__Aim of the task__: Without the pictures, write out all the lines below exactly as they appear.

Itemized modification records
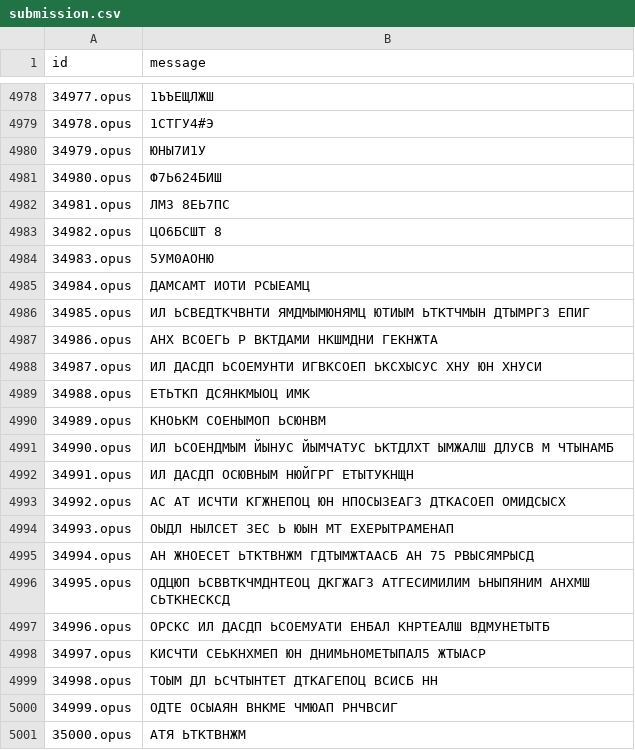
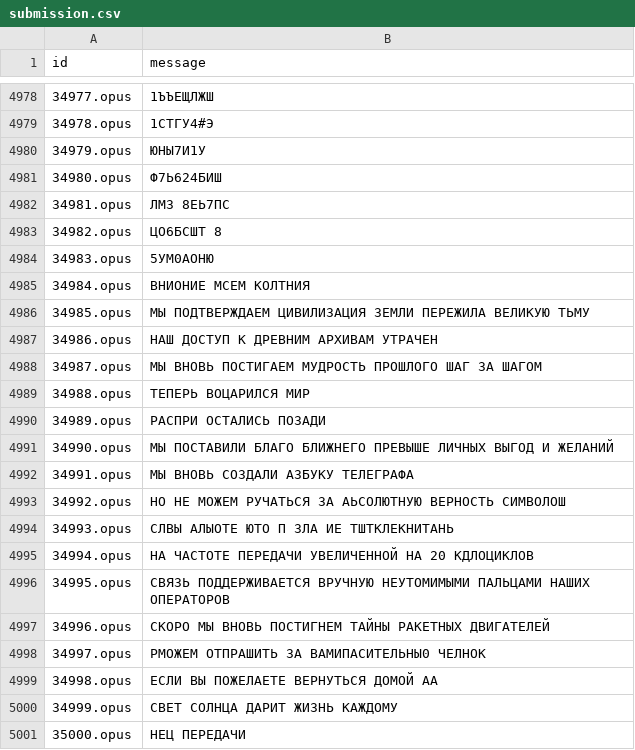
Before and after one commit to DesMonNt/KONTUR_CONTEST_2025, a CSV file: submission.csv, drawn as a sheet; only a part is shown, gaps mark what is left out.

```diff
--- a/submission.csv
+++ b/submission.csv
@@ -4984,18 +4984,18 @@ id,message
 34983.opus,5УМ0АОНЮ
-34984.opus,ДАМСАМТ ИОТИ РСЫЕАМЦ
-34985.opus,ИЛ ЬСВЕДТКЧВНТИ ЯМДМЫМЮНЯМЦ ЮТИЫМ ЬТКТЧМЫН ДТЫМРГЗ ЕПИГ
-34986.opus,АНХ ВСОЕГЬ Р ВКТДАМИ НКШМДНИ ГЕКНЖТА
-34987.opus,ИЛ ДАСДП ЬСОЕМУНТИ ИГВКСОЕП ЬКСХЫСУС ХНУ ЮН ХНУСИ
-34988.opus,ЕТЬТКП ДСЯНКМЫОЦ ИМК
-34989.opus,КНОЬКМ СОЕНЫМОП ЬСЮНВМ
-34990.opus,ИЛ ЬСОЕНДМЫМ ЙЫНУС ЙЫМЧАТУС ЬКТДЛХТ ЫМЖАЛШ ДЛУСВ М ЧТЫНАМБ
-34991.opus,ИЛ ДАСДП ОСЮВНЫМ НЮЙГРГ ЕТЫТУКНЩН
-34992.opus,АС АТ ИСЧТИ КГЖНЕПОЦ ЮН НПОСЫЗЕАГЗ ДТКАСОЕП ОМИДСЫСХ
-34993.opus,ОЫДЛ НЫЛСЕТ ЗЕС Ь ЮЫН МТ ЕХЕРЫТРАМЕНАП
-34994.opus,АН ЖНОЕСЕТ ЬТКТВНЖМ ГДТЫМЖТААСБ АН 75 РВЫСЯМРЫСД
-34995.opus,ОДЦЮП ЬСВВТКЧМДНТЕОЦ ДКГЖАГЗ АТГЕСИМИЛИМ ЬНЫПЯНИМ АНХМШ СЬТКНЕСКСД
-34996.opus,ОРСКС ИЛ ДАСДП ЬСОЕМУАТИ ЕНБАЛ КНРТЕАЛШ ВДМУНЕТЫТБ
-34997.opus,КИСЧТИ СЕЬКНХМЕП ЮН ДНИМЬНОМЕТЫПАЛ5 ЖТЫАСР
-34998.opus,ТОЫМ ДЛ ЬСЧТЫНТЕТ ДТКАГЕПОЦ ВСИСБ НН
-34999.opus,ОДТЕ ОСЫАЯН ВНКМЕ ЧМЮАП РНЧВСИГ
-35000.opus,АТЯ ЬТКТВНЖМ
+34984.opus,ВНИОНИЕ МСЕМ КОЛТНИЯ
+34985.opus,МЫ ПОДТВЕРЖДАЕМ ЦИВИЛИЗАЦИЯ ЗЕМЛИ ПЕРЕЖИЛА ВЕЛИКУЮ ТЬМУ
+34986.opus,НАШ ДОСТУП К ДРЕВНИМ АРХИВАМ УТРАЧЕН
+34987.opus,МЫ ВНОВЬ ПОСТИГАЕМ МУДРОСТЬ ПРОШЛОГО ШАГ ЗА ШАГОМ
+34988.opus,ТЕПЕРЬ ВОЦАРИЛСЯ МИР
+34989.opus,РАСПРИ ОСТАЛИСЬ ПОЗАДИ
+34990.opus,МЫ ПОСТАВИЛИ БЛАГО БЛИЖНЕГО ПРЕВЫШЕ ЛИЧНЫХ ВЫГОД И ЖЕЛАНИЙ
+34991.opus,МЫ ВНОВЬ СОЗДАЛИ АЗБУКУ ТЕЛЕГРАФА
+34992.opus,НО НЕ МОЖЕМ РУЧАТЬСЯ ЗА АЬСОЛЮТНУЮ ВЕРНОСТЬ СИМВОЛОШ
+34993.opus,СЛВЫ АЛЫОТЕ ЮТО П ЗЛА ИЕ ТШТКЛЕКНИТАНЬ
+34994.opus,НА ЧАСТОТЕ ПЕРЕДАЧИ УВЕЛИЧЕННОЙ НА 20 КДЛОЦИКЛОВ
+34995.opus,СВЯЗЬ ПОДДЕРЖИВАЕТСЯ ВРУЧНУЮ НЕУТОМИМЫМИ ПАЛЬЦАМИ НАШИХ ОПЕРАТОРОВ
+34996.opus,СКОРО МЫ ВНОВЬ ПОСТИГНЕМ ТАЙНЫ РАКЕТНЫХ ДВИГАТЕЛЕЙ
+34997.opus,РМОЖЕМ ОТПРАШИТЬ ЗА ВАМИПАСИТЕЛЬНЫ0 ЧЕЛНОК
+34998.opus,ЕСЛИ ВЫ ПОЖЕЛАЕТЕ ВЕРНУТЬСЯ ДОМОЙ АА
+34999.opus,СВЕТ СОЛНЦА ДАРИТ ЖИЗНЬ КАЖДОМУ
+35000.opus,НЕЦ ПЕРЕДАЧИ
```
Also changed, not shown: 1 other file.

__Answer for this exercise__:
Before and after one commit to DesMonNt/KONTUR_CONTEST_2025, a CSV file: submission.csv, drawn as a sheet; only a part is shown, gaps mark what is left out.

```diff
--- a/submission.csv
+++ b/submission.csv
@@ -4984,18 +4984,18 @@ id,message
 34983.opus,5УМ0АОНЮ
-34984.opus,ДАМСАМТ ИОТИ РСЫЕАМЦ
-34985.opus,ИЛ ЬСВЕДТКЧВНТИ ЯМДМЫМЮНЯМЦ ЮТИЫМ ЬТКТЧМЫН ДТЫМРГЗ ЕПИГ
-34986.opus,АНХ ВСОЕГЬ Р ВКТДАМИ НКШМДНИ ГЕКНЖТА
-34987.opus,ИЛ ДАСДП ЬСОЕМУНТИ ИГВКСОЕП ЬКСХЫСУС ХНУ ЮН ХНУСИ
-34988.opus,ЕТЬТКП ДСЯНКМЫОЦ ИМК
-34989.opus,КНОЬКМ СОЕНЫМОП ЬСЮНВМ
-34990.opus,ИЛ ЬСОЕНДМЫМ ЙЫНУС ЙЫМЧАТУС ЬКТДЛХТ ЫМЖАЛШ ДЛУСВ М ЧТЫНАМБ
-34991.opus,ИЛ ДАСДП ОСЮВНЫМ НЮЙГРГ ЕТЫТУКНЩН
-34992.opus,АС АТ ИСЧТИ КГЖНЕПОЦ ЮН НПОСЫЗЕАГЗ ДТКАСОЕП ОМИДСЫСХ
-34993.opus,ОЫДЛ НЫЛСЕТ ЗЕС Ь ЮЫН МТ ЕХЕРЫТРАМЕНАП
-34994.opus,АН ЖНОЕСЕТ ЬТКТВНЖМ ГДТЫМЖТААСБ АН 75 РВЫСЯМРЫСД
-34995.opus,ОДЦЮП ЬСВВТКЧМДНТЕОЦ ДКГЖАГЗ АТГЕСИМИЛИМ ЬНЫПЯНИМ АНХМШ СЬТКНЕСКСД
-34996.opus,ОРСКС ИЛ ДАСДП ЬСОЕМУАТИ ЕНБАЛ КНРТЕАЛШ ВДМУНЕТЫТБ
-34997.opus,КИСЧТИ СЕЬКНХМЕП ЮН ДНИМЬНОМЕТЫПАЛ5 ЖТЫАСР
-34998.opus,ТОЫМ ДЛ ЬСЧТЫНТЕТ ДТКАГЕПОЦ ВСИСБ НН
-34999.opus,ОДТЕ ОСЫАЯН ВНКМЕ ЧМЮАП РНЧВСИГ
-35000.opus,АТЯ ЬТКТВНЖМ
+34984.opus,ВНИОНИЕ МСЕМ КОЛТНИЯ
+34985.opus,МЫ ПОДТВЕРЖДАЕМ ЦИВИЛИЗАЦИЯ ЗЕМЛИ ПЕРЕЖИЛА ВЕЛИКУЮ ТЬМУ
+34986.opus,НАШ ДОСТУП К ДРЕВНИМ АРХИВАМ УТРАЧЕН
+34987.opus,МЫ ВНОВЬ ПОСТИГАЕМ МУДРОСТЬ ПРОШЛОГО ШАГ ЗА ШАГОМ
+34988.opus,ТЕПЕРЬ ВОЦАРИЛСЯ МИР
+34989.opus,РАСПРИ ОСТАЛИСЬ ПОЗАДИ
+34990.opus,МЫ ПОСТАВИЛИ БЛАГО БЛИЖНЕГО ПРЕВЫШЕ ЛИЧНЫХ ВЫГОД И ЖЕЛАНИЙ
+34991.opus,МЫ ВНОВЬ СОЗДАЛИ АЗБУКУ ТЕЛЕГРАФА
+34992.opus,НО НЕ МОЖЕМ РУЧАТЬСЯ ЗА АЬСОЛЮТНУЮ ВЕРНОСТЬ СИМВОЛОШ
+34993.opus,СЛВЫ АЛЫОТЕ ЮТО П ЗЛА ИЕ ТШТКЛЕКНИТАНЬ
+34994.opus,НА ЧАСТОТЕ ПЕРЕДАЧИ УВЕЛИЧЕННОЙ НА 20 КДЛОЦИКЛОВ
+34995.opus,СВЯЗЬ ПОДДЕРЖИВАЕТСЯ ВРУЧНУЮ НЕУТОМИМЫМИ ПАЛЬЦАМИ НАШИХ ОПЕРАТОРОВ
+34996.opus,СКОРО МЫ ВНОВЬ ПОСТИГНЕМ ТАЙНЫ РАКЕТНЫХ ДВИГАТЕЛЕЙ
+34997.opus,РМОЖЕМ ОТПРАШИТЬ ЗА ВАМИПАСИТЕЛЬНЫ0 ЧЕЛНОК
+34998.opus,ЕСЛИ ВЫ ПОЖЕЛАЕТЕ ВЕРНУТЬСЯ ДОМОЙ АА
+34999.opus,СВЕТ СОЛНЦА ДАРИТ ЖИЗНЬ КАЖДОМУ
+35000.opus,НЕЦ ПЕРЕДАЧИ
```
Also changed, not shown: 1 other file.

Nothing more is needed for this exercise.